We need to remember that an innocent “away game” can turn deadly and we must stay alert, even once “reopening” begins. A cautionary tale is that of “The Soccer Match that Kicked Off Italy’s Coronavirus Disaster.” On February 19, approximately 40,000 spectators attended a soccer match as part of the Champions League, far before social distancing or even the coronavirus was on anyone’s mind. Not only was the stadium crowded, but the entire town was full. Before anyone knew it, thousands of asymptomatic carriers were high-fiving, hugging, and jumping around the stadium. Then they all went home. 35% of Valencia’s traveling squad returned home to Spain with an uninvited guest: COVID-19.
What the Future Holds
There will likely be an increased demand for youth and school sports, but the economy may limit what the schools and other programs can afford. This may show a decrease in participation in club sports. It is likely we will have a need for many volunteers and donations in order to help invigorate youth and high school athletics.
As youth and high school athletics slowly reopen, we must be wary about how quickly we reopen and how to slowly ramp up to 100%. School districts, athletic directors, and coaches will need to focus intently on following all safety guidelines as they reopen slowly to make sure to limit liability as much as possible. Regardless, athletes may begin to work on individual progress at home (see necessary exercises here, recommended by the Buffalo Bills and Buffalo Sabres physician) and continue to work toward the new “normal.”
What can we do Today?
While we wait and dream about the new “normal,” where we leave home without avoiding others, gather with our friends and family, and attend sporting events, there are some things we can do to keep a positive outlook and remember why it is that we love sports so much. Maybe we should all take a page from the men’s tennis teams at Jacobs and Huntley high schools who have been meeting with their teammates and coaches via Zoom. This past week, the boys met over Zoom for a rock-paper-scissors tournament. This is how the team meets now. They are able to meet and compete – keeping the camaraderie and enthusiasm alive.

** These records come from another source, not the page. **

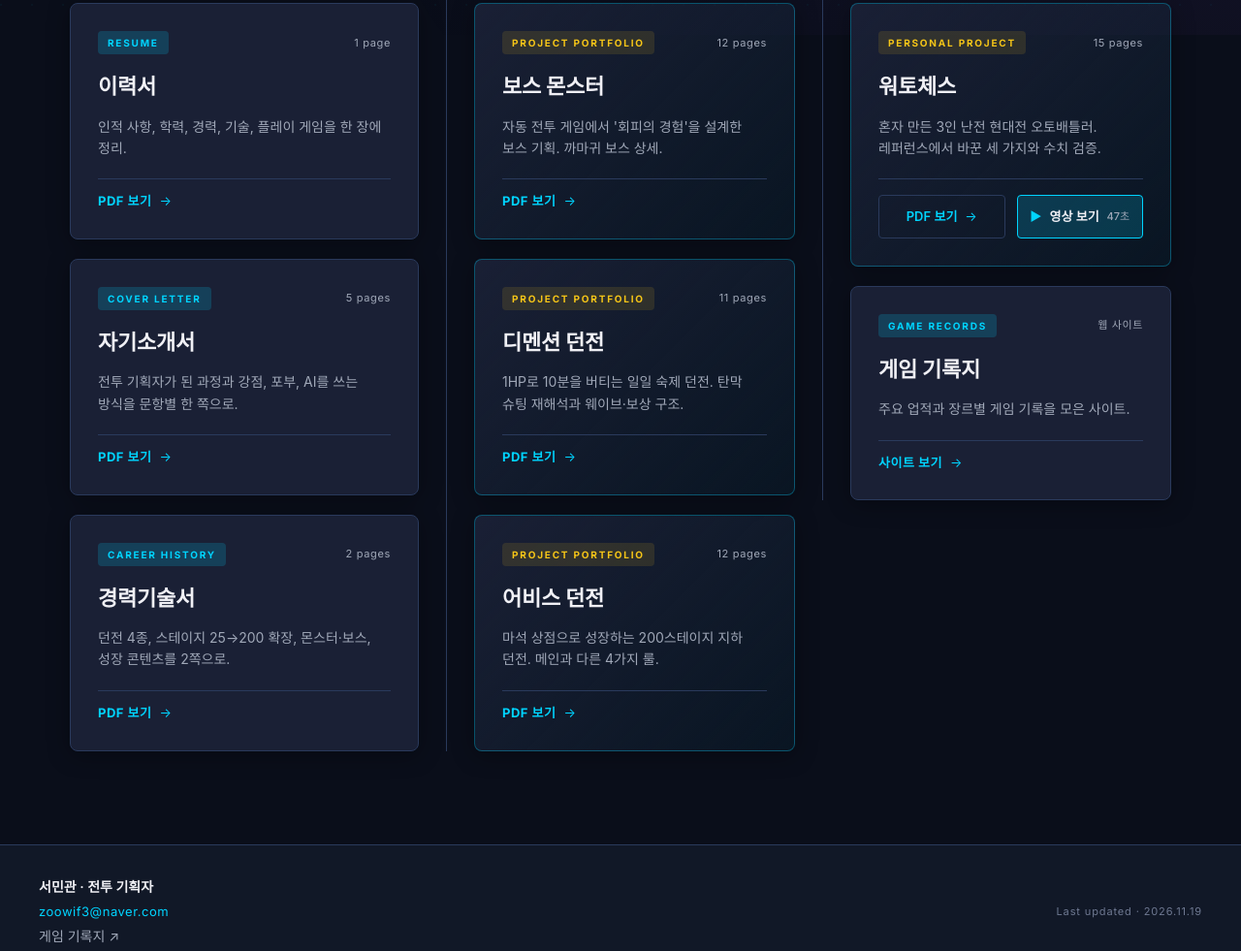
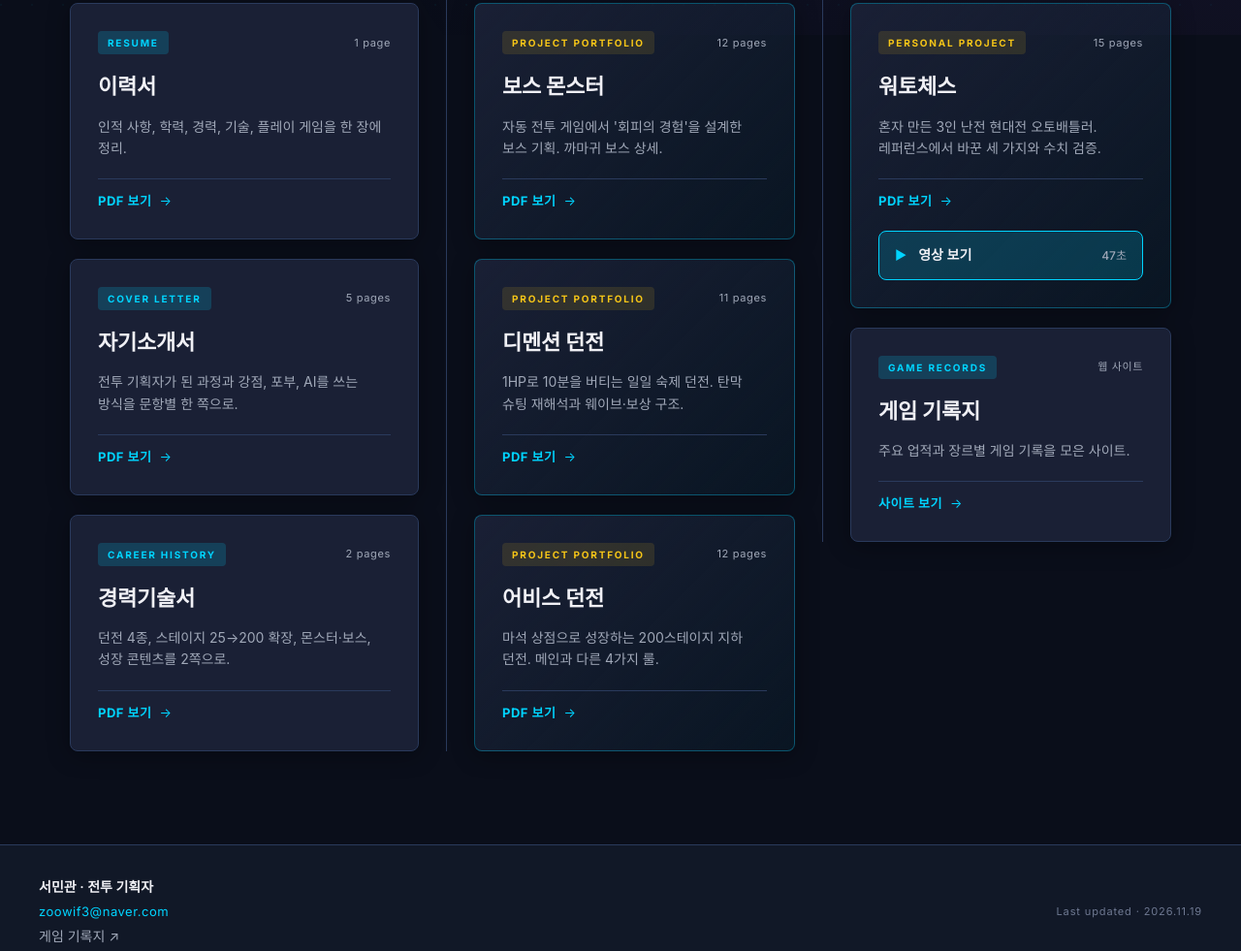
Before and after one commit to minkwan8048-lgtm/portfolio, a plain HTML site: page index.html in a window 1280 px wide. Shown: the part 764-1745 px from the top of the page at 97% size. Drawn offline with Linux system fonts and the light colour scheme; a web font is replaced by a local one.

Commit message:
WarToChess card: keep PDF link row, put video button on its own row
Co-Authored-By: Claude Fable 5.2 <noreply@anthropic.com>

```diff
--- a/index.html
+++ b/index.html
@@ -143,17 +143,15 @@
         </div>
         <h3 class="card-title">워토체스</h3>
         <p class="card-desc">혼자 만든 3인 난전 현대전 오토배틀러. 레퍼런스에서 바꾼 세 가지와 수치 검증.</p>
-        <div class="card-actions">
-          <a class="card-action" href="assets/pdfs/wartochess.pdf" target="_blank" rel="noopener">
-            <span class="cta-text">PDF 보기</span>
-            <span class="cta-arrow">→</span>
-          </a>
-          <a class="card-action card-action-video" href="wartochess.html">
-            <span class="video-btn-play" aria-hidden="true">▶</span>
-            <span class="cta-text">영상 보기</span>
-            <span class="card-action-meta">47초</span>
-          </a>
-        </div>
+        <a class="card-cta card-cta-link" href="assets/pdfs/wartochess.pdf" target="_blank" rel="noopener">
+          <span class="cta-text">PDF 보기</span>
+          <span class="cta-arrow">→</span>
+        </a>
+        <a class="video-btn card-video" href="wartochess.html">
+          <span class="video-btn-play" aria-hidden="true">▶</span>
+          <span class="video-btn-text">영상 보기</span>
+          <span class="video-btn-meta">47초</span>
+        </a>
       </div>
       <a class="card" href="https://minkwan8048-lgtm.github.io/game-records/" target="_blank" rel="noopener">
         <div class="card-top">
--- a/style.css
+++ b/style.css
@@ -508,3 +508,8 @@ a { color: inherit; text-decoration: none; }
 .card-action-video { border-color: var(--c-cyan); background: var(--c-cyan-soft); color: var(--c-text); }
 .card-action-video:hover { background: rgba(0, 212, 255, 0.3); }
 .card-action-meta { font-family: var(--font-en); font-size: 11px; font-weight: 500; color: var(--c-text-soft); }
+
+/* 워토체스 카드: PDF 보기 줄은 다른 카드와 같게, 영상 버튼은 그 아래 따로 */
+.card-cta-link:hover .cta-arrow { transform: translateX(6px); }
+.card-cta-link:focus-visible { outline: 2px solid var(--c-cyan); outline-offset: 4px; }
+.card-video { margin-top: 20px; padding: 13px 16px; font-size: 14px; }
```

Sports will come back. But, they need to come back the right way. We need to wait to reopen, reopen slowly and steadily, and following strict guidelines in order to limit liability and safeguard community health. The way we handle the next six months – even the next year – will determine how flat this curve stays, and how it decreases over time, making us all stronger and safer.